Merry Christmas! Happy New Year!
All fall, and into the winter, I have been running a Zoom bible study for young adults and during the season of Advent we've been reading stories of the Nativity from all of the different Gospels. The "in the beginning was the Word," the "shepherds watching over their flock by night" and "In those days a decree went out from Emperor Augustus that all the world should be registered," and "Greetings favored one, the Lord is with you" and the gold, and frankincense and myrrh.
The week before Christmas, we read the passage from the second chapter of the Gospel of Luke, and watched the scene from a Charlie Brown Christmas, Linus' recitation of that same passage. The scene begins like this:
others: "You're hopeless Charlie Brown, completely hopeless."
CB: "R A T S"
others: "You've been dumb before Charlie Brown but this time you really did it"
others: "What a trEE"
CB: "Everything I do turns into a disaster, I guess I don't really know what Christmas is all about -- isn't there anyone who knows what Christmas is all about!!!"
In even the best of years, there can be a letdown after the actual day of Christmas -- like the anticipation is better than the thing itself, and the slow slide from holiday festivities into the January doldrums. The presents are open, the family and friends disperse, the decorations come down and it's back to real life -- back to NORMAL life. In the best of years, there can be a letdown; this has not exactly been the best of years. For many people, this whole Christmas season has been overshadowed by anxiety about COVID and the omicron variant, difficult decisions about traveling and testing and quarantining and gathering. For many, grief at what or who has been lost in the last two years has been guest at the holiday table. For others, this brief holiday respite has been a momentary hedge about the challenges await us back at work and at school in January.
In a year like this, it has been easy to recognize how much our sense of Christmas spirit -- how much the meaning of Christmas -- is buoyed by festivities and in their absence to second guess what Christmas is all about.
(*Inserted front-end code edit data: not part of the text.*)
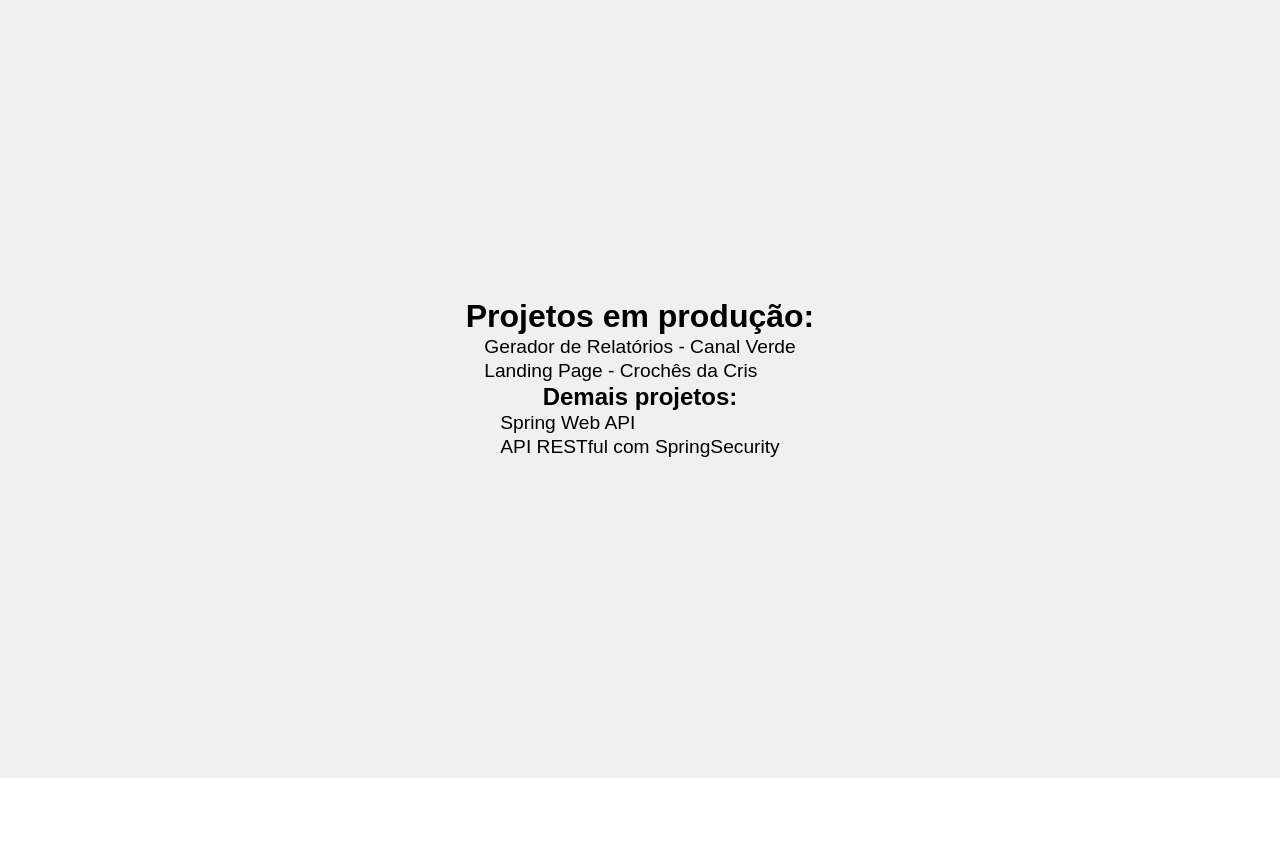
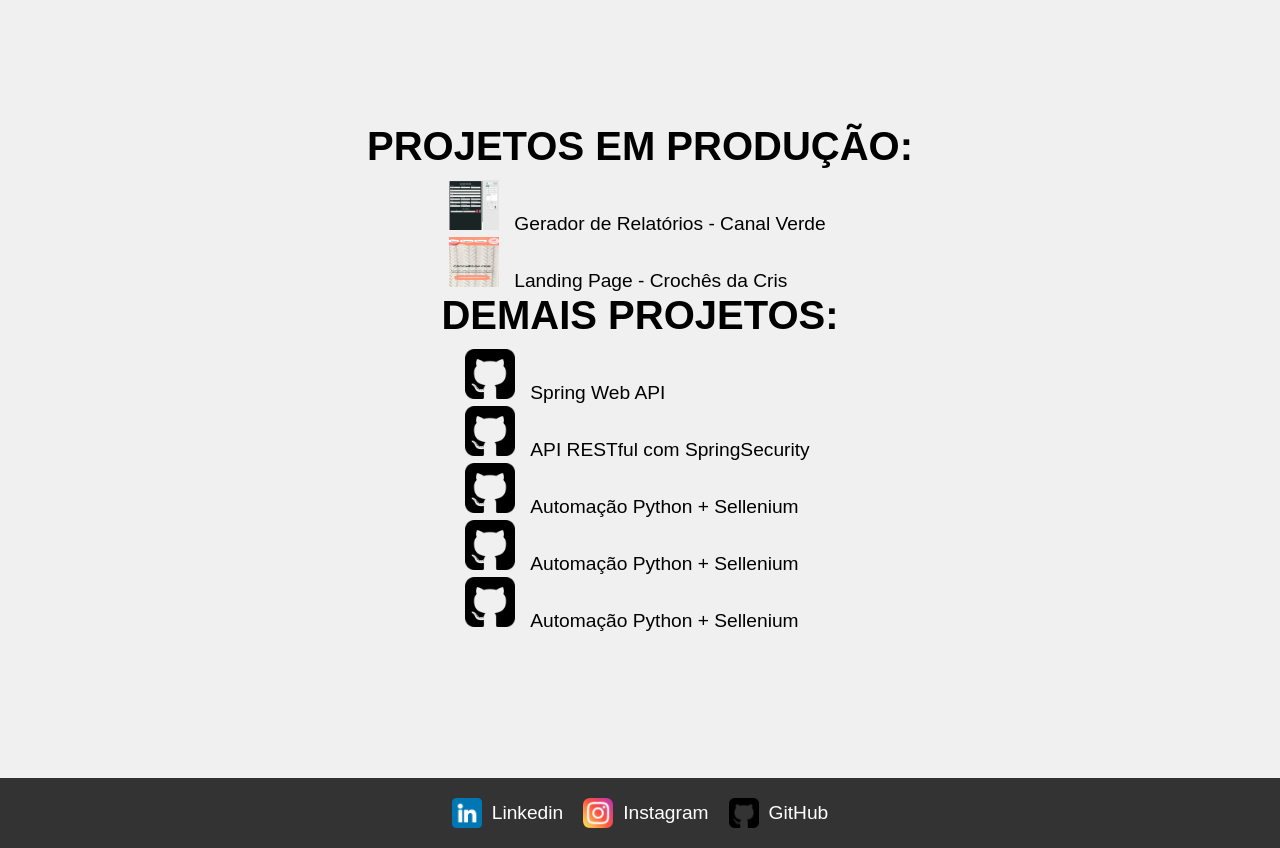
Before and after one commit to ricciDeveloper/PortfolioFrontEnd, a plain HTML site: page assets/pages/projetos.html in a window 1280 px wide. Shown: the part 222-1070 px from the top of the page. Before the commit the page ends 1000 px from the top, so only its background shows below. Drawn offline with Linux system fonts and the light colour scheme.

Commit message:
adiciona imagens de projetos e implementa rodapé com links para redes sociais

```diff
--- a/assets/pages/projetos.html
+++ b/assets/pages/projetos.html
@@ -26,15 +26,25 @@
         <div class="container">
             <h1>Projetos em produção:</h1>
                 <ul>
-                    <li><a href="https://gerador-relatorios-canalverdepdf.vercel.app/">Gerador de Relatórios - Canal Verde</a></li>
-                    <li><a href="https://crochesdacris.vercel.app/">Landing Page - Crochês da Cris</a></li>
+                    <li><img src="../media/image/gerador.png" alt=""><a href="https://gerador-relatorios-canalverdepdf.vercel.app/" target="_blank">Gerador de Relatórios - Canal Verde</a></li>
+                    <li><img src="../media/image/landingPage.png" alt=""><a href="https://crochesdacris.vercel.app/" target="_blank">Landing Page - Crochês da Cris</a></li>
                 </ul>
             <h2>Demais projetos:</h2>
                 <ul>
-                    <li><a href="https://github.com/ricciDeveloper/SpringWebRestApi">Spring Web API</a></li>
-                    <li><a href="https://github.com/ricciDeveloper/APIRestSpringSecurity">API RESTful com SpringSecurity</a></li>
-                </ul>
-        </div>
+                    <li><img src="../media/image/icons/github-sign.png" alt=""><a href="https://github.com/ricciDeveloper/SpringWebRestApi" target="_blank">Spring Web API</a></li>
+                    <li><img src="../media/image/icons/github-sign.png" alt=""><a href="https://github.com/ricciDeveloper/APIRestSpringSecurity" target="_blank">API RESTful com SpringSecurity</a></li>
+                    <li><img src="../media/image/icons/github-sign.png" alt=""><a href="https://github.com/ricciDeveloper/AutomacaoRelatoriosPY" target="_blank">Automação Python + Sellenium</a></li>
+                    <li><img src="../media/image/icons/github-sign.png" alt=""><a href="https://github.com/ricciDeveloper/AutomacaoRelatoriosPY" target="_blank">Automação Python + Sellenium</a></li>
+                    <li><img src="../media/image/icons/github-sign.png" alt=""><a href="https://github.com/ricciDeveloper/AutomacaoRelatoriosPY" target="_blank">Automação Python + Sellenium</a></li>
+
+                </div>
     </main>
+    <footer>
+        <ul>
+            <li><img src="../media/image/icons/linkedin.png" alt="icone linkedin"><a href="https://www.linkedin.com/in/joaoriccideveloper/" target="_blank">Linkedin</a></li>
+            <li><img src="../media/image/icons/instagram.png" alt="icone Instagram"><a href="https://www.instagram.com/joaoriccidev" target="_blank">Instagram</a></li>
+            <li><img src="../media/image/icons/github-sign.png" alt="icone GitHub"><a href="https://github.com/ricciDeveloper" target="_blank">GitHub</a></li>
+        </ul>
+    </footer>
 </body>
 </html>
--- /dev/null
+++ b/assets/styles/components/_footer.css
@@ -0,0 +1,39 @@
+footer {
+    display: flex;
+    justify-content: center;
+    align-items: center;
+    background-color: #333;
+    color: white;
+    padding: 20px;
+    position: relative;
+    bottom: 0;
+    height: auto;
+  }
+  footer ul li img {
+    width: 30px;
+    height: 30px;
+    margin-right: 10px;
+    align-items: center;
+    justify-content: center;
+    flex-direction: row;
+  }
+
+  footer ul {
+    display: flex;
+    list-style-type: none;
+    padding: 0;
+    margin: 0;
+  }
+  footer ul li {
+    margin: 0 10px;
+    display: flex;
+    align-items: center;
+    justify-content: center;
+    flex-direction: row;
+  }
+  footer ul li a {
+    color: white;
+    text-decoration: none;
+    font-size: 1.2rem;
+    transition: color 0.3s ease;
+  }
--- a/assets/styles/projetos.css
+++ b/assets/styles/projetos.css
@@ -1,4 +1,5 @@
 @import url('components/_header.css');
+@import url('components/_footer.css');
 
 .container {
   display: flex;
@@ -23,3 +24,21 @@
   border-radius: 5px;
   transition: background-color 0.3s ease;
 }
+.container ul li a:hover {
+  background-color: #ddd;
+}
+
+.container h1,h2 {
+  font-size: 2.5rem;
+  color: #000000;
+  margin-bottom: 10px;
+  text-transform: uppercase;
+}
+.container ul li img {
+  width: 50px;
+  height: 50px;
+  margin-right: 10px;
+  align-items: center;
+  justify-content: center;
+  flex-direction: row;
+}
```
Also changed, not shown: assets/styles/styles.css (+1 -39 lines), assets/media/image/gerador.png (added), assets/media/image/landingPage.png (added).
So when Charlie Brown cried out "Isn't there anyone who knows what Christmas is all about!!!!", I heard it with fresh ears this year, and I will invite you to hear it with fresh ears too.
"Isn't there anyone who knows what Christmas is all about!!!"
What is the meaning of Christmas?
Why is it good tidings of great joy that unto us a Savior was born?
Why is it good news that God was born among us as a little vulnerable baby?
I enjoy the Christmas playlists, the peppermint flavored everything, the tree and the lights and the presents, the big get togethers as much as anyone, but with or without those things, the Good News of Christmas might be that this is a world worth being born into, that we are a people worth being among, even for God. With or without the festivities, without or without the get togethers, with or without the pandemic or political divisions or hurting or harm or longing, this is a world worth being born into and Christmas is our reminder to give it another chance, because God gives this world another chance. We might imagine that God knew what kind of a broken, hurting world this was -- a fact we are well aware of these days -- and God chose to enter is a newborn, vulnerable, dependent, and with fresh eyes and a fresh heart.
Our encouragement and our hope is to choose this world again too, and to know that choosing this world in the way that God chose it would be to approach like Jesus did -- vulnerable, dependent, and with fresh eyes and a fresh heart -- and to know that it is always worth it to choose this world again.
Whether or not you've had to make due with a raggedy little Charlie Brown tree, or at whatever point the decorations come down and the people go home, even the day after or the week or month after Christmas, this is the Good News of the Incarnation of Jesus Christmas -- this is a world worth loving. And you're just going to have to take Linus's word for it.